(Exercise prompt) Copy every entry exactly, but skip the pictures.

┌─ Records to use

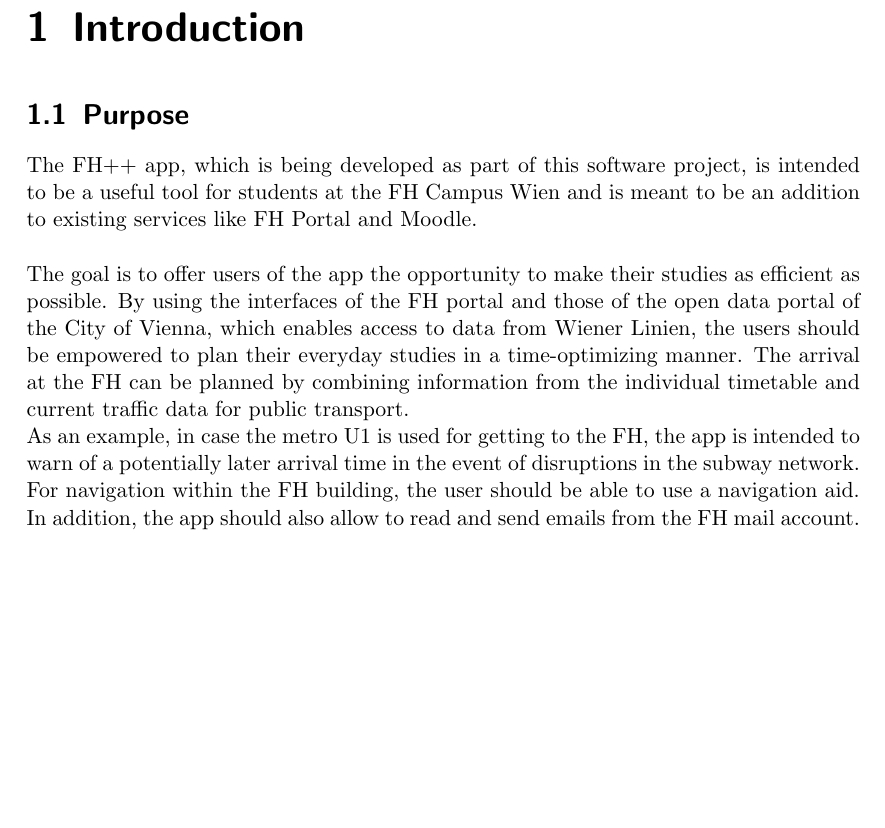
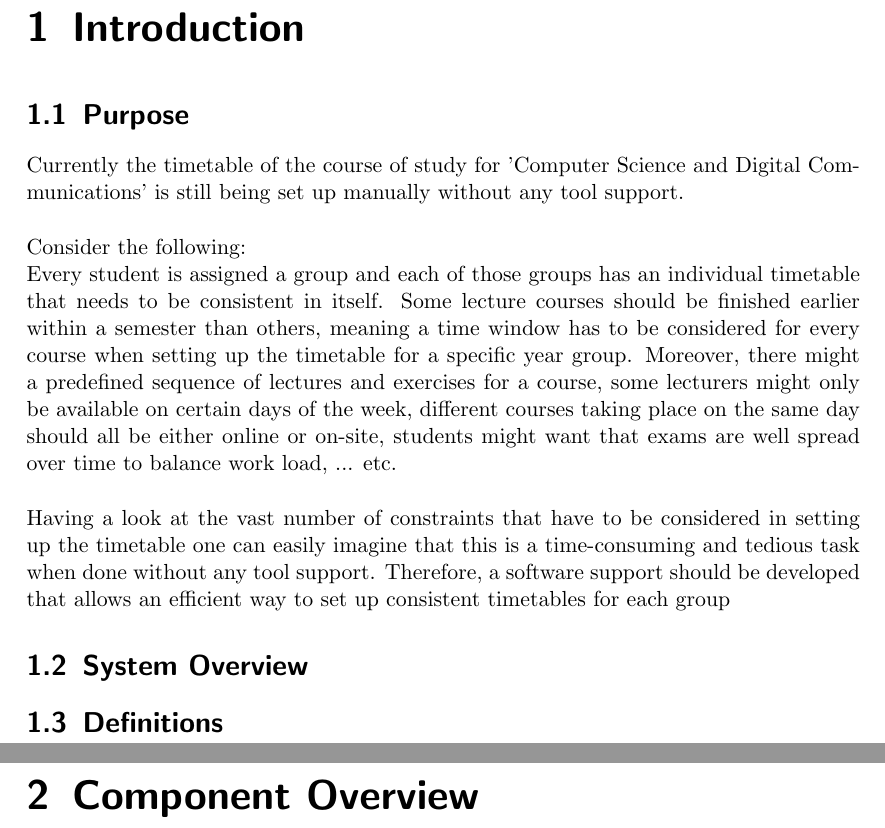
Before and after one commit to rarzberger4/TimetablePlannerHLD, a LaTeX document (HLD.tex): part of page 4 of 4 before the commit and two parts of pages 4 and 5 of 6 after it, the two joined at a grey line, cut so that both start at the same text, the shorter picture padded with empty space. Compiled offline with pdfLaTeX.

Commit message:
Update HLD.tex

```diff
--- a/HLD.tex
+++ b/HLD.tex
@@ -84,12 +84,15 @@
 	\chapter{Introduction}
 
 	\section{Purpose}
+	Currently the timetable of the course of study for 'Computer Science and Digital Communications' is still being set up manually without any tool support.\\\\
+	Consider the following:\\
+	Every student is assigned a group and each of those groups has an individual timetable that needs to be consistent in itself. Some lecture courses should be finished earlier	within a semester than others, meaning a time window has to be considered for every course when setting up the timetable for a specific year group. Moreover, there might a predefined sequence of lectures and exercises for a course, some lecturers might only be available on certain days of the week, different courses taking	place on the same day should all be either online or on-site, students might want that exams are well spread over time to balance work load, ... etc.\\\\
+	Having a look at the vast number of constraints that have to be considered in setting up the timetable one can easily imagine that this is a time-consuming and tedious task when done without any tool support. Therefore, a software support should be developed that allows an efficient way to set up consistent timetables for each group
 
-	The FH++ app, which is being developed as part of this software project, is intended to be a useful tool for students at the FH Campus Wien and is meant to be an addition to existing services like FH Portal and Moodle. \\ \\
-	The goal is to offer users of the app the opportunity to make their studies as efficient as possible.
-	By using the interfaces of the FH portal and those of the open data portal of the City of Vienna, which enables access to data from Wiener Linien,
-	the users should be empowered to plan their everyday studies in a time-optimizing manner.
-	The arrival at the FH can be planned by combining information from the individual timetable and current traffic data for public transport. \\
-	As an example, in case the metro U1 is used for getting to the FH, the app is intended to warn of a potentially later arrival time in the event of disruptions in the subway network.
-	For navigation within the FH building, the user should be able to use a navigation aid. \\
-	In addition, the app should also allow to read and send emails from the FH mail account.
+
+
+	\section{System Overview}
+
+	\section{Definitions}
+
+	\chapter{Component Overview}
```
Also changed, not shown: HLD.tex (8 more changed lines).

└─

(Task answer)
Before and after one commit to rarzberger4/TimetablePlannerHLD, a LaTeX document (HLD.tex): part of page 4 of 4 before the commit and two parts of pages 4 and 5 of 6 after it, the two joined at a grey line, cut so that both start at the same text, the shorter picture padded with empty space. Compiled offline with pdfLaTeX.

Commit message:
Update HLD.tex

```diff
--- a/HLD.tex
+++ b/HLD.tex
@@ -84,12 +84,15 @@
 	\chapter{Introduction}
 
 	\section{Purpose}
+	Currently the timetable of the course of study for 'Computer Science and Digital Communications' is still being set up manually without any tool support.\\\\
+	Consider the following:\\
+	Every student is assigned a group and each of those groups has an individual timetable that needs to be consistent in itself. Some lecture courses should be finished earlier	within a semester than others, meaning a time window has to be considered for every course when setting up the timetable for a specific year group. Moreover, there might a predefined sequence of lectures and exercises for a course, some lecturers might only be available on certain days of the week, different courses taking	place on the same day should all be either online or on-site, students might want that exams are well spread over time to balance work load, ... etc.\\\\
+	Having a look at the vast number of constraints that have to be considered in setting up the timetable one can easily imagine that this is a time-consuming and tedious task when done without any tool support. Therefore, a software support should be developed that allows an efficient way to set up consistent timetables for each group
 
-	The FH++ app, which is being developed as part of this software project, is intended to be a useful tool for students at the FH Campus Wien and is meant to be an addition to existing services like FH Portal and Moodle. \\ \\
-	The goal is to offer users of the app the opportunity to make their studies as efficient as possible.
-	By using the interfaces of the FH portal and those of the open data portal of the City of Vienna, which enables access to data from Wiener Linien,
-	the users should be empowered to plan their everyday studies in a time-optimizing manner.
-	The arrival at the FH can be planned by combining information from the individual timetable and current traffic data for public transport. \\
-	As an example, in case the metro U1 is used for getting to the FH, the app is intended to warn of a potentially later arrival time in the event of disruptions in the subway network.
-	For navigation within the FH building, the user should be able to use a navigation aid. \\
-	In addition, the app should also allow to read and send emails from the FH mail account.
+
+
+	\section{System Overview}
+
+	\section{Definitions}
+
+	\chapter{Component Overview}
```
Also changed, not shown: HLD.tex (8 more changed lines).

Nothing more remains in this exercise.